*** RAW DATA Section Begins ***
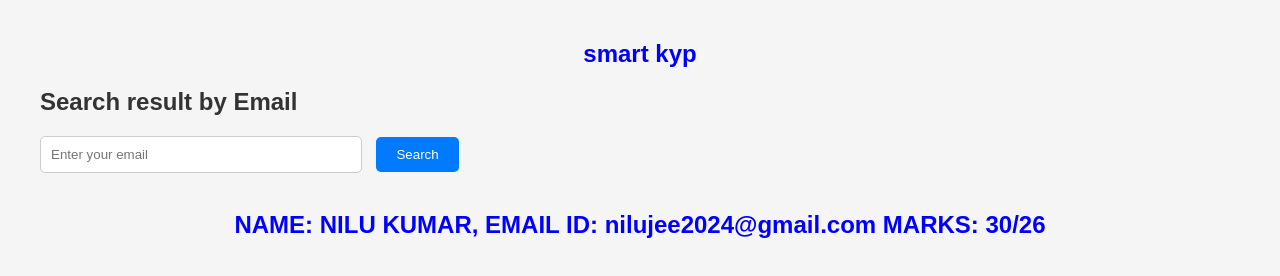
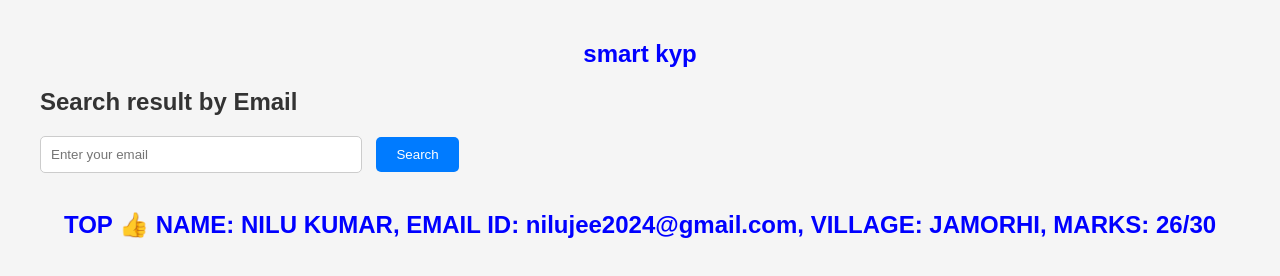
Before and after one commit to Sweetkillervk/March, a plain HTML site: page index.html in a window 1280 px wide. Drawn offline with Linux system fonts and the light colour scheme.

Commit message:
index.html

```diff
--- a/index.html
+++ b/index.html
@@ -59,7 +59,7 @@
         <input type="email" id="emailInput" placeholder="Enter your email" required>
         <button type="submit">Search</button>
     </form> <br>
-    <h2 style="margin: auto; text-align: center; color: blue;">NAME: NILU KUMAR, EMAIL ID: nilujee2024@gmail.com MARKS: 30/26</h2>
+    <h2 style="margin: auto; text-align: center; color: blue;">TOP 👍 NAME: NILU KUMAR, EMAIL ID: nilujee2024@gmail.com, VILLAGE: JAMORHI, MARKS: 26/30</h2>
 
     <div id="result"></div>
 
```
*** RAW DATA Section Ends ***
TO DO:
Using the data above, return each line that includes the word "html".

EXPECTED OUTPUT:
Before and after one commit to Sweetkillervk/March, a plain HTML site: page index.html in a window 1280 px wide. Drawn offline with Linux system fonts and the light colour scheme.
index.html
--- a/index.html
+++ b/index.html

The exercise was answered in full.